- Historic Sites
The Example Of Private Slovik
Of the thousands of American soldiers court-martialed for desertion in World War II, Eddie Slovik was the only one put to death. One of the judges who convicted him looks back with regret.
September/October 1987 | Volume 38, Issue 6
It is simply not true that legal skills have no place in courts-martial. A few weeks before the Slovik trial, I had served on a general court-martial that tried a private for the deliberate murder of his sergeant at close quarters in broad daylight before numbers of witnesses. The killer had as his defense counsel Lt. Col. Thomas Hoban, the officer who was later in charge of the task force in Wiltz for which I volunteered. In civilian life Hoban was a judge. The site of the killing was a street outside a bar in a French village. Cross-examining the military surgeon who had pronounced the sergeant dead, Hoban drew from him the acknowledgment that “of course” he had not conducted an autopsy. On the grounds that we were in the midst of hostilities and that it was therefore not impossible that the sergeant had been fortuitously killed by a stray enemy bullet, and with no incontrovertible evidence to the contrary, Hoban moved for a directed acquittal. The prosecutor was speechless. The court sat in closed session wrestling with this for more than an hour before we came to our senses. It was an all-day trial. The killer was said to be the most hated and feared man in his squad; the sergeant, highly respected and liked. The verdict was guilty; the sentence, life imprisonment. Later, when I asked Hoban what he would have done if his maneuver had succeeded, he said he would have made sure his client had been confined to the stockade on some pretext or other.

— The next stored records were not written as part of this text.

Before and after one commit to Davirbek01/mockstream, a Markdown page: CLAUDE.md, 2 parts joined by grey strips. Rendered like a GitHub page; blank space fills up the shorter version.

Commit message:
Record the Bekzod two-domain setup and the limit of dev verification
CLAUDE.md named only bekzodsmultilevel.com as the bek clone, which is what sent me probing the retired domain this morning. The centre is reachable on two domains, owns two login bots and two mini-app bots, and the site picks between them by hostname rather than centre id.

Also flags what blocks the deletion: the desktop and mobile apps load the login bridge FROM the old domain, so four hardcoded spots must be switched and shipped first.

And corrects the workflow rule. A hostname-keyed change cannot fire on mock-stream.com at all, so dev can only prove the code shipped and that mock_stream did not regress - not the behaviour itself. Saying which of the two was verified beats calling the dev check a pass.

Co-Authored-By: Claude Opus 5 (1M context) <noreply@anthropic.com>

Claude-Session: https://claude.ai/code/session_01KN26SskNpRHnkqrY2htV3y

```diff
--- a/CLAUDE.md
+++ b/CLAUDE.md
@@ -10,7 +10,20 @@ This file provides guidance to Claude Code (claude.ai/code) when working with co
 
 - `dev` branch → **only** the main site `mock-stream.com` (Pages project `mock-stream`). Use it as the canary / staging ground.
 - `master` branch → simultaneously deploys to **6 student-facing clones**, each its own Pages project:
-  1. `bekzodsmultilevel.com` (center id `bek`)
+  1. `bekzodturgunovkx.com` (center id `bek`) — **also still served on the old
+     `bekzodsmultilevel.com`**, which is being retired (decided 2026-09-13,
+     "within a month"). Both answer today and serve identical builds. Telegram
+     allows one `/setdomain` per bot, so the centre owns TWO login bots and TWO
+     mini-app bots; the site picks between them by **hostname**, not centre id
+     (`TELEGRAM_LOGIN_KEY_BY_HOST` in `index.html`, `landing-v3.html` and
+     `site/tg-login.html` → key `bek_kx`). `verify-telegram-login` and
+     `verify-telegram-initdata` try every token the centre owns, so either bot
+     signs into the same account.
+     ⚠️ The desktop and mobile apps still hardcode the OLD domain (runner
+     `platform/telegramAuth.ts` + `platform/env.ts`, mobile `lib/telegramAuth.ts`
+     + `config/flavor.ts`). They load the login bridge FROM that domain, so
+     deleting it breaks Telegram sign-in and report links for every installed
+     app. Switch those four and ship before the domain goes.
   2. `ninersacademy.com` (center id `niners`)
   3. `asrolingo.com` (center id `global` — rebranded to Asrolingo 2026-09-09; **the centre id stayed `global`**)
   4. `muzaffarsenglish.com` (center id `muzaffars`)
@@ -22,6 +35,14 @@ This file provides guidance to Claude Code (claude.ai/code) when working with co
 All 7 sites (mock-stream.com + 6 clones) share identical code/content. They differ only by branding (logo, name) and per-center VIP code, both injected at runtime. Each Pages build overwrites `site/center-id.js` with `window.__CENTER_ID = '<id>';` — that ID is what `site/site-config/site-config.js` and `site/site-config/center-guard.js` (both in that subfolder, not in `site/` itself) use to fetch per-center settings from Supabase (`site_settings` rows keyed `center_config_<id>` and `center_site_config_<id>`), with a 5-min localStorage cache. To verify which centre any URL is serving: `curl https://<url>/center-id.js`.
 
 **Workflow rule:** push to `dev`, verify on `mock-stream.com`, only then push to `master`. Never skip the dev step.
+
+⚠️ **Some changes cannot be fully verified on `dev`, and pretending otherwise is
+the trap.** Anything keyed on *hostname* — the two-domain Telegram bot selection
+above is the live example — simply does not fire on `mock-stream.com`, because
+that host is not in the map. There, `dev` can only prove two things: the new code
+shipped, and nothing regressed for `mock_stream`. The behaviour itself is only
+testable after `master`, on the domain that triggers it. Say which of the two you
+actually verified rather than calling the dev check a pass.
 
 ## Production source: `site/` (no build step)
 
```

In the course of the Slovik trial, an experienced defense counsel might have sweated the division psychiatrist on his statement “I consider him sane and responsible for his actions.” He might also have located some witnesses to say something on behalf of the defendant’s ordinary conduct.
The circumstances were, therefore, such that Slovik could not receive a fair trial. We members of the court, all of us, were what would today be described as “establishment types.” Our lack of firsthand, close-up battle experience disqualified us as a jury of Slovak’s peers. The legal inexperience of his defense counsel amounted to a failure to grant him the full benefit of his day in court. He did not receive a fair trial.
The final sentence of my statement to Huie—“I believe I would have tried to do whatever was in my Dower to get the entire case reviewed on this basis” (that the circumstances of the trial were unfair)—was hypothetical and based on the supposition of my eluding capture by the Germans and reporting back to division. What would have been in my power was to “go through channels,” the normal bureaucratic process. Obviously I would have been strongly motivated to do so. Since reading the transcript of the court records and the review process in 1979, I do not believe that any plea by me on Slovik’s behalf would have met with sympathy at any point in the chain of command. Minds were apparently closed from division upward after the conviction and sentencing. Going beyond my legitimate power would have meant rebellion of some kind. In addition to strong conviction, this would have required moral courage rarer by far than the physical courage called bravery, which the military rewards with medals. I am not now sure I would have had the moral courage to pursue the Slovik case.
Huie’s book The Execution of Private Slovik appeared early in 1954 and was extremely well received. The Sunday New York Times review was by Brig. Gen. S. L. A. Marshall, the noted military historian; Saturday Review gave the book a favorable full page. A long summary ran in the May 4,1954, issue of Look.
It is a good, even powerful book, dramatic and thought-provoking. The theme is justice; the drama is Slovik as a victim of history. No reader, myself included, can fail to feel pity for this quite unremarkable individual deliberately deprived of his life by the relentless machine he had provoked. Frank Sinatra bought the story from Huie and in 1960 hired Albert Maltz, a Hollywood author, to write the screenplay. Maltz had gone to jail for contempt of the House UnAmerican Activities Committee and had been blacklisted. Sinatra, gutsy in those days, later capitulated and sold the rights to Richard Dubelman, a television producer. Dubelman sold them to William Link and Richard Levinson, who in 1974 produced a moving two-and-a half-hour TV special, “The Execution of Private Slovik,” with Martin Sheen in the role of Slovik. It has had many reruns.
In 1974 Slovik’s defense counsel, Woods, long retired from the military, and Robert N. DeFinis, an associate of his, began a public campaign to win financial help from the government for Slovik’s widow, ill and destitute. There was certainly a basis for her eligibility to receive his GI life insurance; the part of the sentence that forfeited “all pay and allowances due” had been eliminated by the division commander and the reviewing authorities. Nonetheless, she was denied all funds. In 1978 President Carter sponsored a bill authorizing the payment to her of seventy thousand dollars. She died before it came to a vote.